The strongest parts by far are the semi-confessional monologues delivered by the performer, Witness Theatre producer Hannah Jarman. In these sections she chronicles the day she lost her imaginary friend, her later discovery of the internet when she was eleven years old and, finally, her withdrawal from the world as she becomes obsessed with her online personae. The prevailing themes – isolation, imaginary friendships, fake relationships, the disappearance of those we love – are all strong and are all touched on at one point or another in the short performance; however, none of them are given sufficient space to grab the audience’s attention.
The parallel between a child’s imaginary friend and our own imaginary online personae is a case in point: it is an intriguing connection, and raises questions about how far this advanced technology serves only to infantilise us. However, as with other themes encountered, it is simply not explored in sufficient depth. Instead, the production switches backwards and forwards between pre-recorded projections, pseudo-dance pieces and live delivery, creating a confusing amalgam.
This mixed format may be an attempt to mirror the limited attention spans of the modern audience, but without the interactivity of the internet there is not the same response.
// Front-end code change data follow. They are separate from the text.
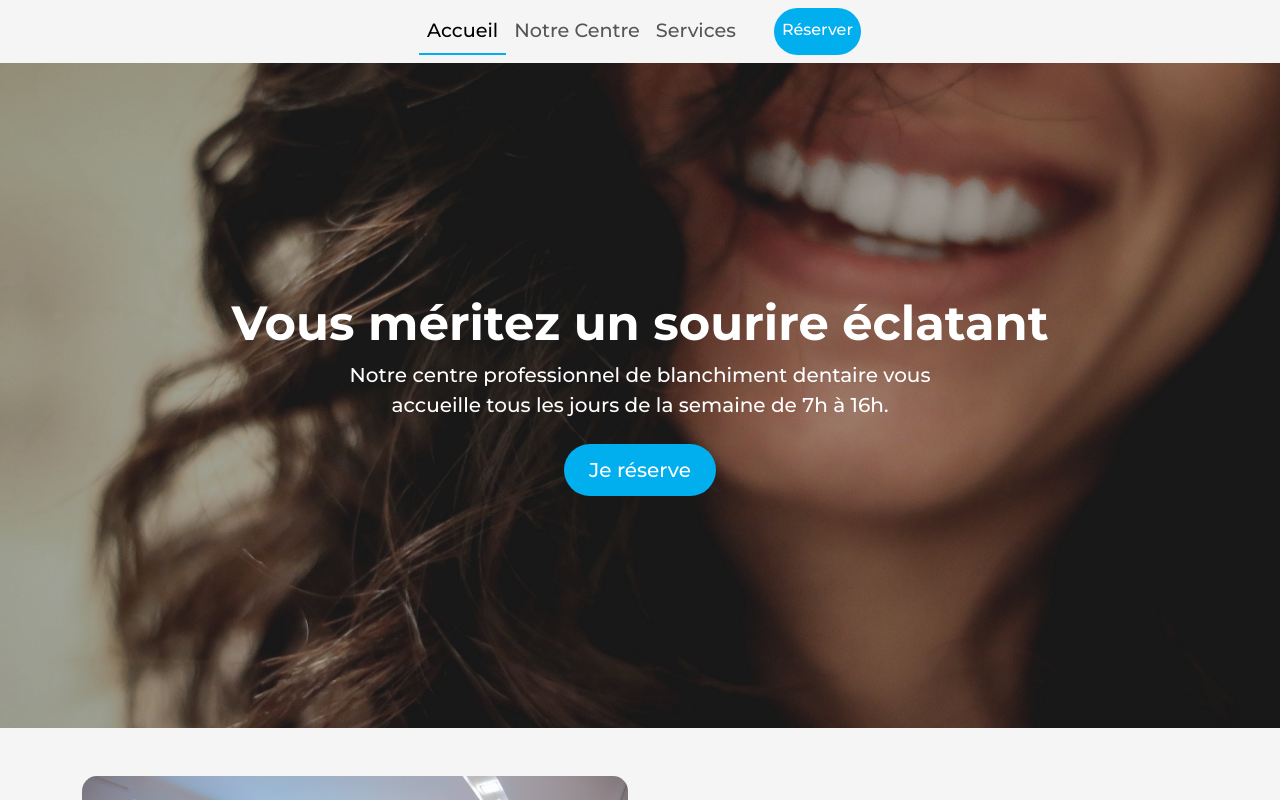
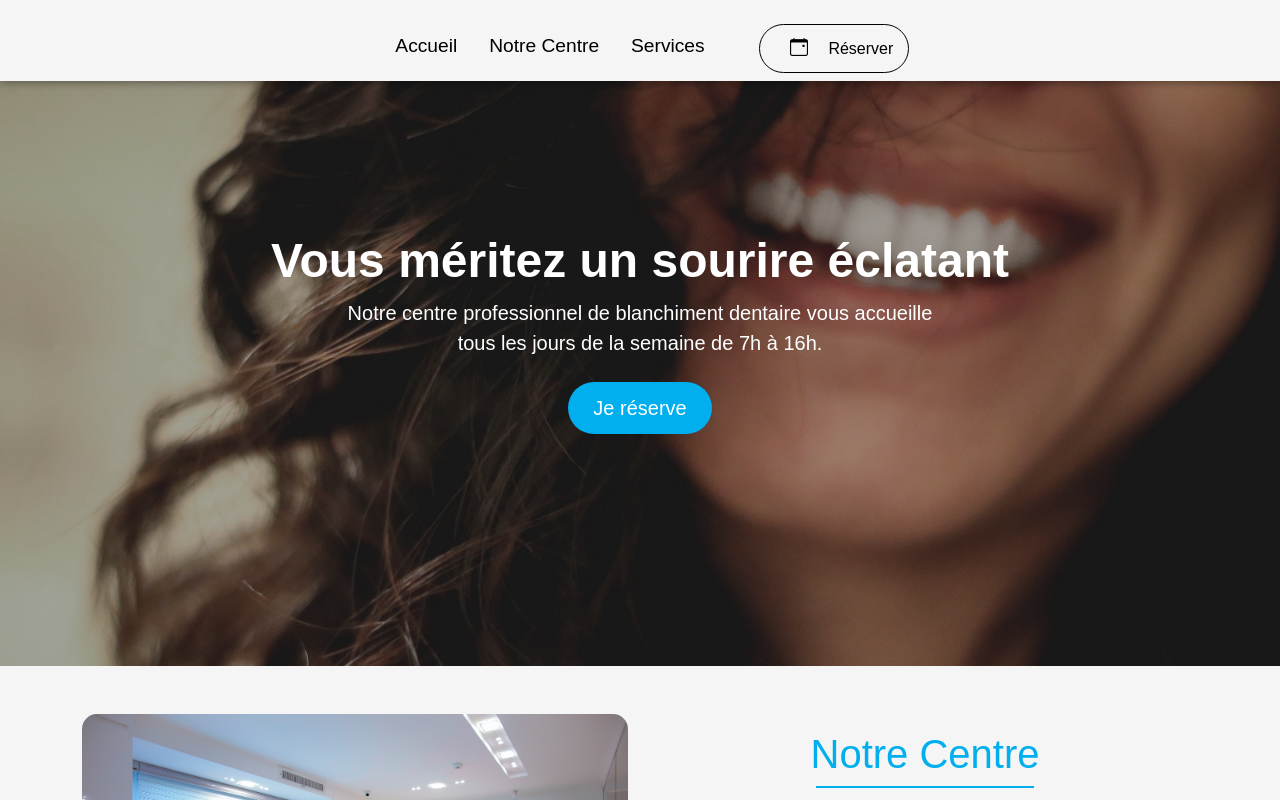
Before and after one commit to Rayanworkout/ShahynSmile, a Nuxt app: page / in a window 1280 px wide. Shown: the top 800 px of the page. Built offline with nearby package versions, Linux system fonts and the light colour scheme.

Commit message:
started to switch colors to black and white

```diff
--- a/app.vue
+++ b/app.vue
@@ -1,5 +1,4 @@
 <template>
-  <Navbar />
   <NuxtPage />
   <SmallFooter />
 </template>
--- a/assets/css/style.css
+++ b/assets/css/style.css
@@ -9,7 +9,7 @@
 body {
     background-color: var(--background-color);
     color: var(--text-color);
-    font-family: 'Montserrat', sans-serif;
+    font-family: 'Inter Tight', sans-serif;
     line-height: 1.5;
     margin: 0;
 }
--- a/components/Hero.vue
+++ b/components/Hero.vue
@@ -1,6 +1,9 @@
+
 
 
 <template>
+    <div>
+        <Navbar />
         <div class="hero-section">
             <div class="px-4 py-3 my-3 text-center">
                 <h1 class="display-5 fw-bold">Vous méritez un sourire éclatant</h1>
@@ -11,6 +14,7 @@
                         <a href="https://calendly.com/fr" target="_blank" class="btn btn-lg rounded-pill px-4 cta">Je
                             réserve</a>
                         <!-- <a type="button" class="btn secondary-btn rounded-pill btn-lg px-4" href="#contact">Contact</a> -->
+                    </div>
                 </div>
             </div>
         </div>
@@ -26,6 +30,7 @@
     padding: 200px 0;
     color: #fff;
     width: 100%;
+    background-position-y: 0;
 }
 
 @media (max-width: 768px) {
--- a/components/Navbar.vue
+++ b/components/Navbar.vue
@@ -1,23 +1,34 @@
 
+<script setup lang="ts">
+
+const btnHovered = ref(false);
+
+</script>
 
 
 <template>
-    <nav class="navbar navbar-expand-lg">
+    <nav class="navbar navbar-expand-lg pt-4">
         <div class="container-fluid d-flex align-items-center justify-content-between">
             <div class="smaller-vp">
                 <a class="contact" href="#">Blanchiment</a><br>
             </div>
-            <button class="navbar-toggler" type="button" data-bs-toggle="collapse" data-bs-target="#navbarNavAltMarkup"
-                aria-controls="navbarNavAltMarkup" aria-expanded="false" aria-label="Toggle navigation">
-                <span class="navbar-toggler-icon"></span>
+            <button class="navbar-toggler white-button" type="button" data-bs-toggle="collapse"
+                data-bs-target="#navbarNavAltMarkup" aria-controls="navbarNavAltMarkup" aria-expanded="false"
+                aria-label="Toggle navigation">
+                <i class="bi bi-list"></i>
             </button>
+
             <div class="collapse navbar-collapse" id="navbarNavAltMarkup">
                 <div class="navbar-nav mx-auto">
-                    <a class="nav-link elem active" href="#">Accueil</a>
+                    <a class="nav-link elem mx-3" href="#">Accueil</a>
                     <a class="nav-link elem" href="#about">Notre Centre</a>
-                    <a class="nav-link elem" href="#services">Services</a>
+                    <a class="nav-link elem mx-3" href="#services">Services</a>
                     <!-- <a class="nav-link elem" href="#contact">Contact</a> -->
-                    <a class="nav-link btn nav-btn rounded-pill" href="https://calendly.com/fr" target="_blank">Réserver</a>
+                    <a @mouseover="btnHovered = true" @mouseleave="btnHovered = false"
+                        class="nav-link btn nav-btn rounded-pill" href="https://calendly.com/fr" target="_blank"><i
+                        class="mx-3 icon"
+                            :class="{ 'bi bi-calendar-event': !btnHovered, 'bi bi-calendar-check': btnHovered }"></i>
+                        Réserver</a>
                 </div>
             </div>
         </div>
@@ -26,22 +37,47 @@
 
 
 <style scoped>
+
+.icon {
+    font-size: 18px;
+    color: var(--background-color);
+}
+.navbar {
+    position: absolute;
+    top: 0;
+    left: 0;
+    right: 0;
+    background-color: transparent;
+    z-index: 2;
+    transition: background-color 0.3s ease-in-out;
+}
+
+.white-button {
+    color: var(--background-color);
+    background-color: transparent;
+    border: 1px solid var(--background-color);
+}
+
+
 .contact {
-    color: var(--text-color);
+    color: var(--background-color);
     text-decoration: none;
     font-size: 25px;
 }
 
 .nav-link.elem {
     font-size: larger;
+    color: var(--background-color);
 }
 
 .nav-btn {
-    background-color: var(--primary-color);
+    background-color: transparent;
+    border: 1px solid var(--background-color);
     border-radius: 7px;
     color: white;
     padding: 10px;
     margin-left: 30px;
+    width: 150px;
 }
 
 .nav-btn:hover {
@@ -51,23 +87,49 @@
     color: var(--primary-color);
 }
 
+.navbar:hover {
+    background-color: var(--background-color);
+    box-shadow: 0 0 10px rgba(0, 0, 0, 0.5);
+}
+
+.navbar:hover .elem {
+    color: black;
+}
+
+.navbar:hover .icon {
+    color: black;
+}
+
+.navbar:hover .nav-btn {
+    color: black;
+}
+
+.navbar:hover .nav-btn {
+    border-color: black;
+}
+
+.navbar:hover .white-button {
+    color: black;
+    border-color: black;
+}
+
+.navbar:hover .contact {
+    color: black;
+}
+
 /* Starting from 1000px */
 @media (min-width: 1000px) {
     .smaller-vp {
         display: none;
     }
+
     .elem {
-        border-bottom: 2px solid transparent;
         transition: border-color 0.5s ease-in-out;
     }
 
     .elem:hover {
         color: var(--primary-color);
-        border-bottom: 2px solid var(--primary-color);
-    }
-
-    .active {
-        border-bottom: 2px solid var(--primary-color);
+        border-bottom: 2px solid black;
     }
 }
 
@@ -76,10 +138,6 @@
 
     .navbar-nav {
         text-align: right;
-    }
-
-    .cta {
-        margin-left: 0;
     }
 }
 
--- a/nuxt.config.ts
+++ b/nuxt.config.ts
@@ -10,7 +10,7 @@ export default defineNuxtConfig({
   ],
   googleFonts: {
     families: {
-      Montserrat: [500, 700],
+      Inter: [300, 500],
     },
   },
   plugins: [
```
Also changed, not shown: 1 other file (tests, documents, lock files or other folders). Lines whose indentation alone changed are shown as unchanged.
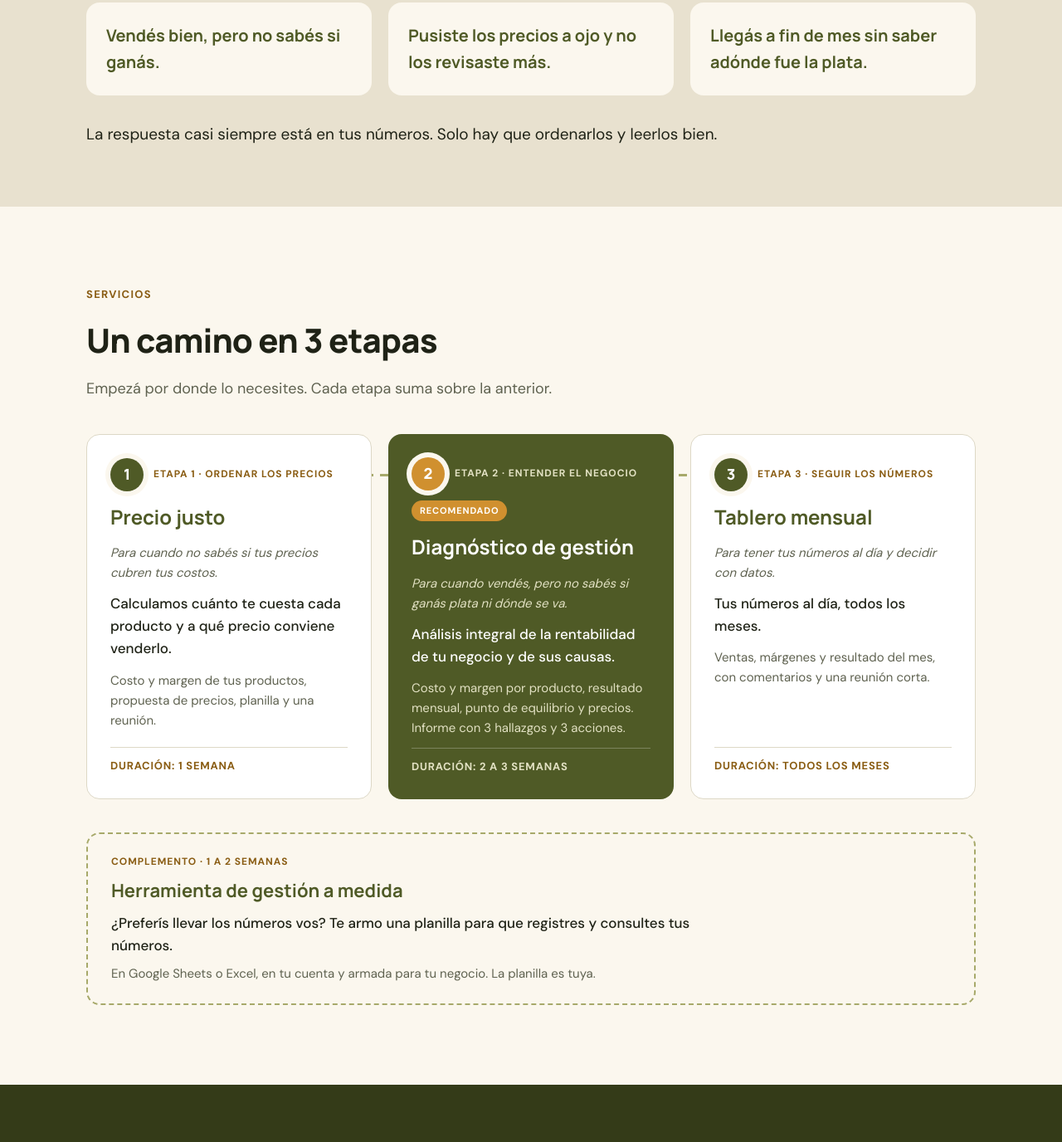
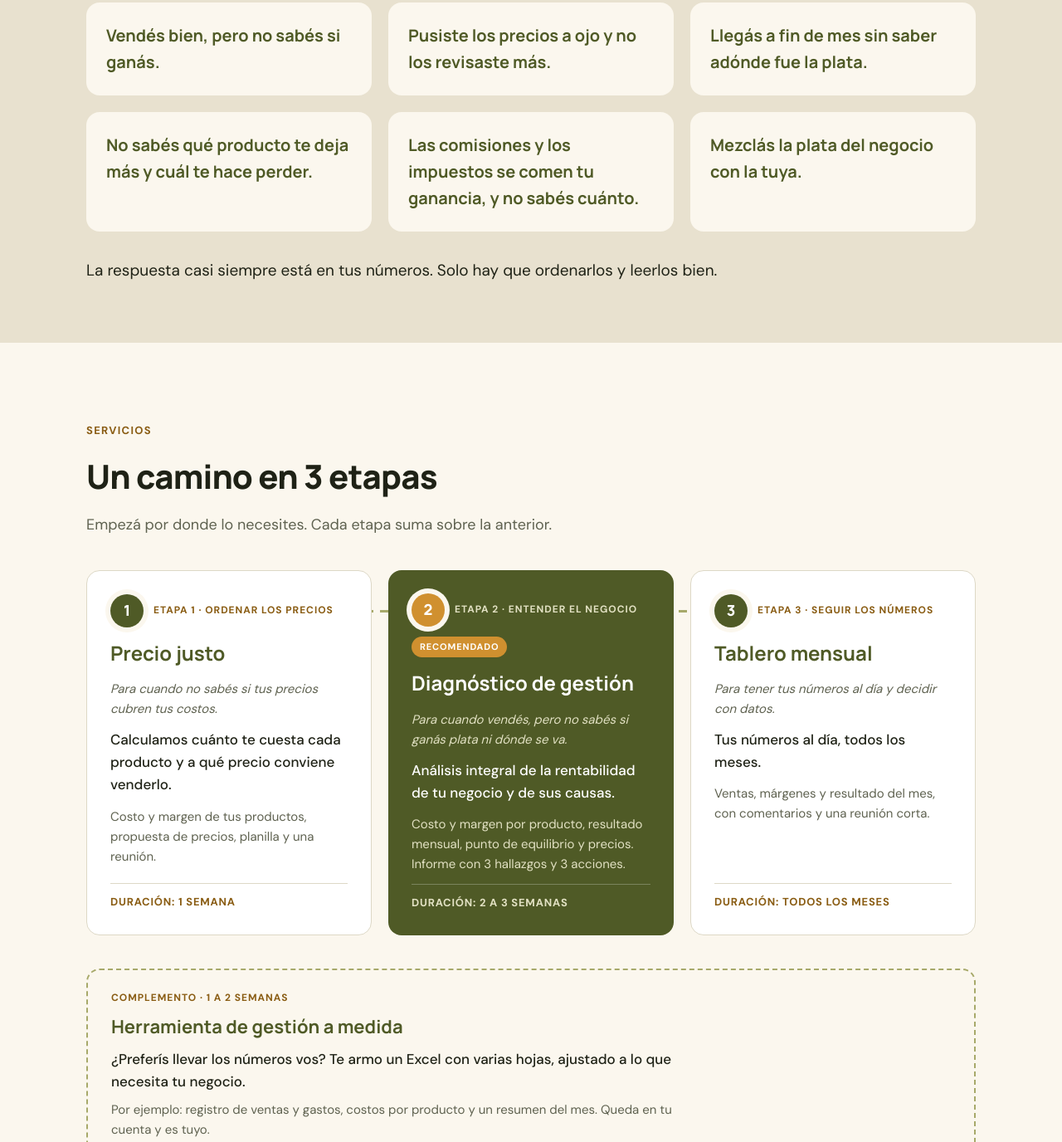
Before and after one commit to saldoafavor/saldoafavor.github.io, a plain HTML site: page index.html in a window 1280 px wide. Shown: the part 840-2216 px from the top of the page at 83% size. Drawn offline with Linux system fonts and the light colour scheme.

Commit message:
Add files via upload

```diff
--- a/index.html
+++ b/index.html
@@ -67,10 +67,13 @@ a:focus-visible{outline:3px solid #d0902f;outline-offset:3px}
 <section style="background: #e8e1cf">
 <div style="max-width: 1120px; margin: 0 auto; padding: 72px 24px; display: flex; flex-direction: column; gap: 32px">
 <h2 style="margin: 0; font-family: Manrope, sans-serif; font-weight: 800; font-size: 36px; letter-spacing: -0.02em; color: #1f2216">¿Te pasa algo de esto?</h2>
-<div style="display: grid; grid-template-columns: repeat(auto-fit, minmax(min(240px, 100%), 1fr)); gap: 20px">
+<div style="display: grid; grid-template-columns: repeat(auto-fit, minmax(min(300px, 100%), 1fr)); gap: 20px">
 <div style="background: #fbf7ee; border-radius: 16px; padding: 24px"><p style="margin: 0; font-family: Manrope, sans-serif; font-weight: 700; font-size: 20px; color: #4f5a26">Vendés bien, pero no sabés si ganás.</p></div>
 <div style="background: #fbf7ee; border-radius: 16px; padding: 24px"><p style="margin: 0; font-family: Manrope, sans-serif; font-weight: 700; font-size: 20px; color: #4f5a26">Pusiste los precios a ojo y no los revisaste más.</p></div>
 <div style="background: #fbf7ee; border-radius: 16px; padding: 24px"><p style="margin: 0; font-family: Manrope, sans-serif; font-weight: 700; font-size: 20px; color: #4f5a26">Llegás a fin de mes sin saber adónde fue la plata.</p></div>
+<div style="background: #fbf7ee; border-radius: 16px; padding: 24px"><p style="margin: 0; font-family: Manrope, sans-serif; font-weight: 700; font-size: 20px; color: #4f5a26">No sabés qué producto te deja más y cuál te hace perder.</p></div>
+<div style="background: #fbf7ee; border-radius: 16px; padding: 24px"><p style="margin: 0; font-family: Manrope, sans-serif; font-weight: 700; font-size: 20px; color: #4f5a26">Las comisiones y los impuestos se comen tu ganancia, y no sabés cuánto.</p></div>
+<div style="background: #fbf7ee; border-radius: 16px; padding: 24px"><p style="margin: 0; font-family: Manrope, sans-serif; font-weight: 700; font-size: 20px; color: #4f5a26">Mezclás la plata del negocio con la tuya.</p></div>
 </div>
 <p style="margin: 0; font-size: 19px; color: #1f2216">La respuesta casi siempre está en tus números. Solo hay que ordenarlos y leerlos bien.</p>
 </div>
@@ -115,8 +118,8 @@ a:focus-visible{outline:3px solid #d0902f;outline-offset:3px}
 <div style="display: flex; flex-direction: column; gap: 8px; max-width: 720px">
 <span style="font-size: 12px; font-weight: 700; letter-spacing: 0.08em; text-transform: uppercase; color: #8a5d14">Complemento · 1 a 2 semanas</span>
 <h3 style="margin: 0; font-family: Manrope, sans-serif; font-weight: 700; font-size: 22px; color: #4f5a26">Herramienta de gestión a medida</h3>
-<p style="margin: 0; font-weight: 500">¿Preferís llevar los números vos? Te armo una planilla para que registres y consultes tus números.</p>
-<p style="margin: 0; font-size: 15px; color: #5f6250">En Google Sheets o Excel, en tu cuenta y armada para tu negocio. La planilla es tuya.</p>
+<p style="margin: 0; font-weight: 500">¿Preferís llevar los números vos? Te armo un Excel con varias hojas, ajustado a lo que necesita tu negocio.</p>
+<p style="margin: 0; font-size: 15px; color: #5f6250">Por ejemplo: registro de ventas y gastos, costos por producto y un resumen del mes. Queda en tu cuenta y es tuyo.</p>
 </div>
 </article>
 </section>
```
While your average internet user may flick between web pages, music and YouTube clips at whim, it is a fundamentally different experience to watching a scripted performance where there remains a challenge in creating a coherent narrative.
While in some shows the ability to spark a thousand unanswered questions can make the piece resonate more strongly, the lack of coherence in this case creates something of a barrier to enjoyment. As a solo piece, there is not the scope to create the broad spectacle which might otherwise have carried some of the non-spoken segments.
Nonetheless, this remains an intriguing performance, not least because it tackles material that is normally the preserve of newspaper opinion columns and turns it into a living, breathing piece of theatre. While this production may not challenge the established theatres down the road in Covent Garden, it points a light on the issues that might one day unseat them, as the technology to which we devote ourselves drives us to retreat further and further into our online shells.
Lochlan Bloom is a British novelist, screenwriter and short story writer. The BBC Writersroom describes his writing as ‘unsettling and compelling… vivid, taut and grimly effective work’. He is the author of the novel The Wave as well as the short fiction pieces – Trade and The Open Cage. He has written for IronBox Films, BBC Radio, Slant Magazine, Litro Magazine, Porcelain Film, EIU, H+ Magazine and Calliope, the official publication of the Writers’ Special Interest Group (SIG) of American Mensa, amongst others